[Start of section]

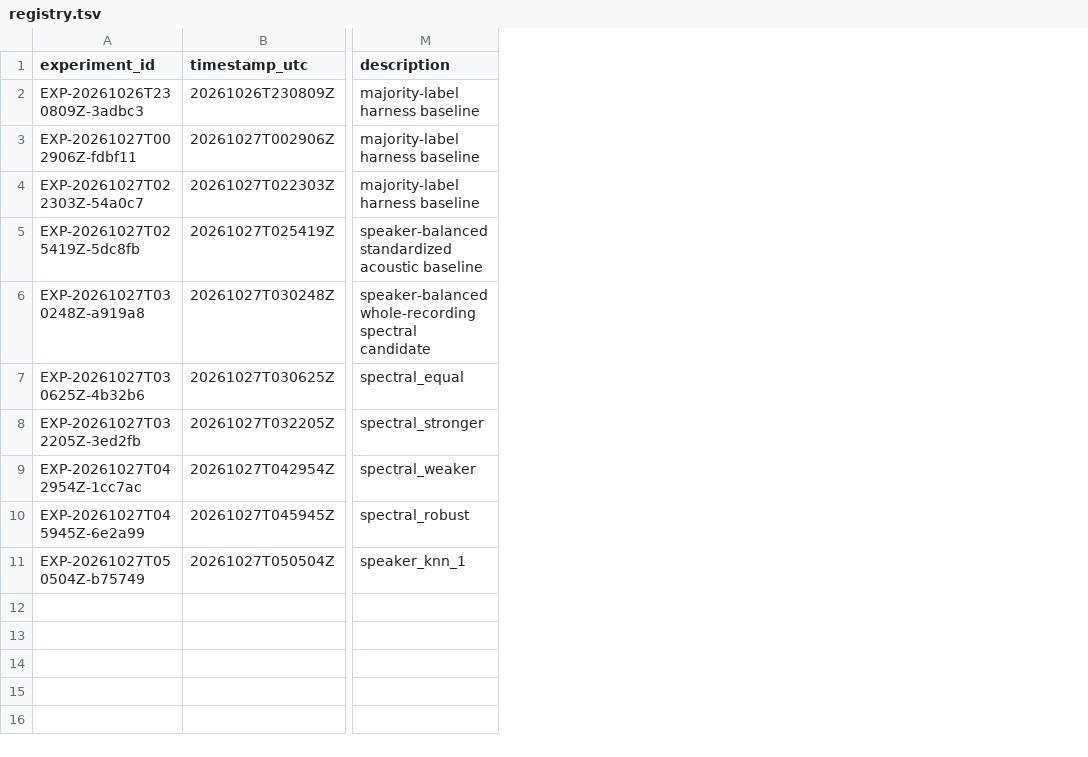
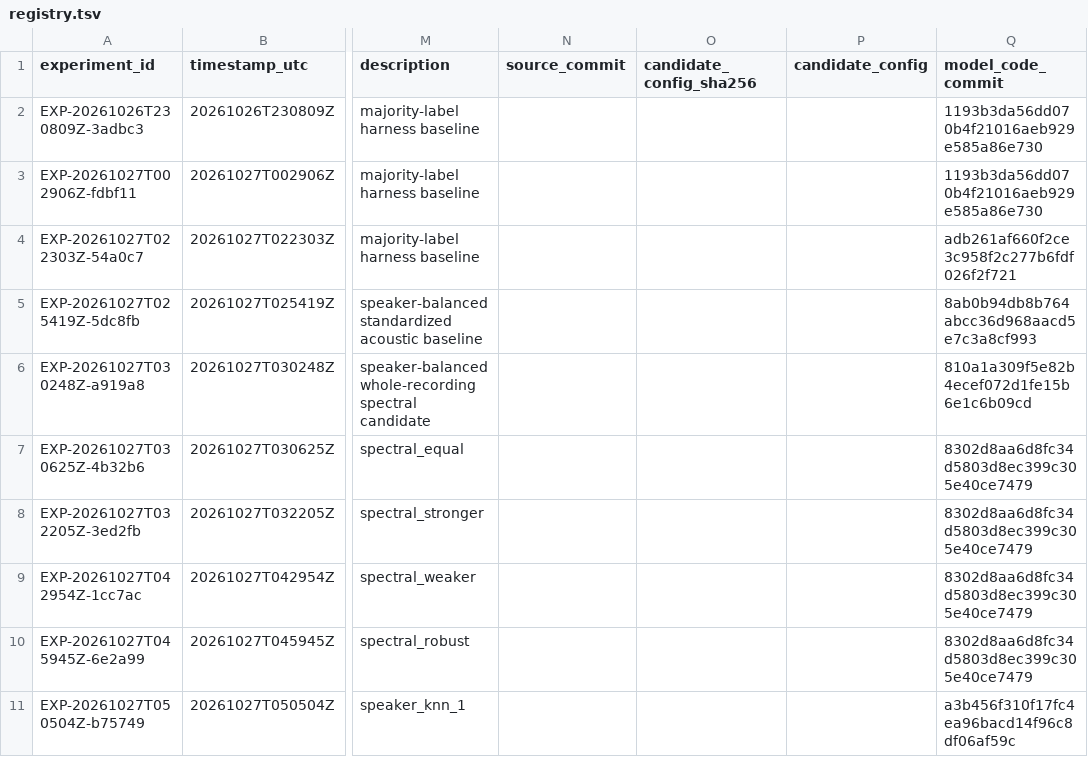
Before and after one commit to harrishmarro/Speaker-Independent-dysarthria-analysis, a TSV file: experiments/registry.tsv, drawn as a sheet; only a part is shown, gaps mark what is left out; the diff names each change by its address in the sheet, - before the commit and + after, or states it on an @@ line.

Commit message:
research: record commit provenance and accepted models

```diff
--- a/experiments/registry.tsv
+++ b/experiments/registry.tsv
+column N (source_commit), empty
+column O (candidate_config_sha256), empty
+column P (candidate_config), empty
+column Q (model_code_commit), rows 2-11: 1193b3da56dd070b4f21016aeb929e585a86e730 | 1193b3da56dd070b4f21016aeb929e585a86e730 | adb261af660f2ce3c958f2c277b6fdf026f2f721 | 8ab0b94db8b764abcc36d968aacd5e7c3a8cf993 | 810a1a309f5e82b4ecef072d1fe15b6e1c6b09cd | 8302d8aa6d8fc34d5803d8ec399c305e40ce7479 | 8302d8aa6d8fc34d5803d8ec399c305e40ce7479 | 8302d8aa6d8fc34d5803d8ec399c305e40ce7479 | 8302d8aa6d8fc34d5803d8ec399c305e40ce7479 | a3b456f310f17fc4ea96bacd14f96c8df06af59c
```
Also changed, not shown: 6 other files.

[End of section]

# Problem to solve
For this exercise, return the material word for word and drop each image.

# Output of the exercise
Before and after one commit to harrishmarro/Speaker-Independent-dysarthria-analysis, a TSV file: experiments/registry.tsv, drawn as a sheet; only a part is shown, gaps mark what is left out; the diff names each change by its address in the sheet, - before the commit and + after, or states it on an @@ line.

Commit message:
research: record commit provenance and accepted models

```diff
--- a/experiments/registry.tsv
+++ b/experiments/registry.tsv
+column N (source_commit), empty
+column O (candidate_config_sha256), empty
+column P (candidate_config), empty
+column Q (model_code_commit), rows 2-11: 1193b3da56dd070b4f21016aeb929e585a86e730 | 1193b3da56dd070b4f21016aeb929e585a86e730 | adb261af660f2ce3c958f2c277b6fdf026f2f721 | 8ab0b94db8b764abcc36d968aacd5e7c3a8cf993 | 810a1a309f5e82b4ecef072d1fe15b6e1c6b09cd | 8302d8aa6d8fc34d5803d8ec399c305e40ce7479 | 8302d8aa6d8fc34d5803d8ec399c305e40ce7479 | 8302d8aa6d8fc34d5803d8ec399c305e40ce7479 | 8302d8aa6d8fc34d5803d8ec399c305e40ce7479 | a3b456f310f17fc4ea96bacd14f96c8df06af59c
```
Also changed, not shown: 6 other files.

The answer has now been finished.